_Task objective:_
Please print every record below exactly as written, leaving out the pictures.

_Data for analysis:_

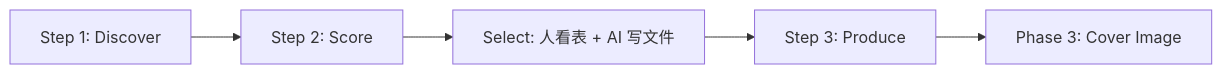
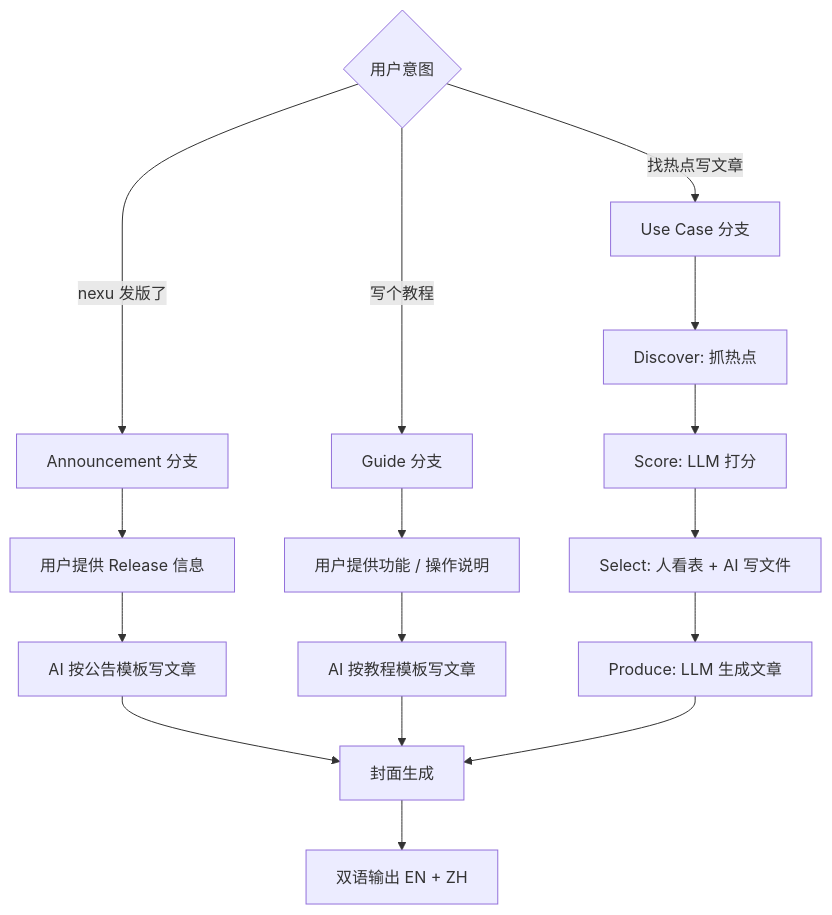
Before and after one commit to ashleyashli/seo-blog-factory: the second of 4 diagrams in .cursor/skills/blog-factory/SKILL.md, drawn with Mermaid. The commit also changed other lines of this file and 2 other files, not shown here.

First line of the commit message:
Add three blog type workflows (Announcement / Guide / Use Case)

````diff
--- a/.cursor/skills/blog-factory/SKILL.md
+++ b/.cursor/skills/blog-factory/SKILL.md
@@ -157,7 +157,22 @@
 ```mermaid
-graph LR
-    A[Step 1: Discover] --> B[Step 2: Score]
-    B --> C[Select: 人看表 + AI 写文件]
-    C --> D[Step 3: Produce]
-    D --> E[Phase 3: Cover Image]
+graph TD
+    START{用户意图} -->|"nexu 发版了"| ANN[Announcement 分支]
+    START -->|"写个教程"| GUIDE[Guide 分支]
+    START -->|"找热点写文章"| UC[Use Case 分支]
+
+    ANN --> ANN1[用户提供 Release 信息]
+    ANN1 --> ANN2[AI 按公告模板写文章]
+    ANN2 --> COVER[封面生成]
+
+    GUIDE --> G1[用户提供功能 / 操作说明]
+    G1 --> G2[AI 按教程模板写文章]
+    G2 --> COVER
+
+    UC --> UC1[Discover: 抓热点]
+    UC1 --> UC2[Score: LLM 打分]
+    UC2 --> UC3[Select: 人看表 + AI 写文件]
+    UC3 --> UC4[Produce: LLM 生成文章]
+    UC4 --> COVER
+
+    COVER --> OUTPUT["双语输出 EN + ZH"]
 ```
````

_Expected answer:_
Before and after one commit to ashleyashli/seo-blog-factory: the second of 4 diagrams in .cursor/skills/blog-factory/SKILL.md, drawn with Mermaid. The commit also changed other lines of this file and 2 other files, not shown here.

First line of the commit message:
Add three blog type workflows (Announcement / Guide / Use Case)

````diff
--- a/.cursor/skills/blog-factory/SKILL.md
+++ b/.cursor/skills/blog-factory/SKILL.md
@@ -157,7 +157,22 @@
 ```mermaid
-graph LR
-    A[Step 1: Discover] --> B[Step 2: Score]
-    B --> C[Select: 人看表 + AI 写文件]
-    C --> D[Step 3: Produce]
-    D --> E[Phase 3: Cover Image]
+graph TD
+    START{用户意图} -->|"nexu 发版了"| ANN[Announcement 分支]
+    START -->|"写个教程"| GUIDE[Guide 分支]
+    START -->|"找热点写文章"| UC[Use Case 分支]
+
+    ANN --> ANN1[用户提供 Release 信息]
+    ANN1 --> ANN2[AI 按公告模板写文章]
+    ANN2 --> COVER[封面生成]
+
+    GUIDE --> G1[用户提供功能 / 操作说明]
+    G1 --> G2[AI 按教程模板写文章]
+    G2 --> COVER
+
+    UC --> UC1[Discover: 抓热点]
+    UC1 --> UC2[Score: LLM 打分]
+    UC2 --> UC3[Select: 人看表 + AI 写文件]
+    UC3 --> UC4[Produce: LLM 生成文章]
+    UC4 --> COVER
+
+    COVER --> OUTPUT["双语输出 EN + ZH"]
 ```
````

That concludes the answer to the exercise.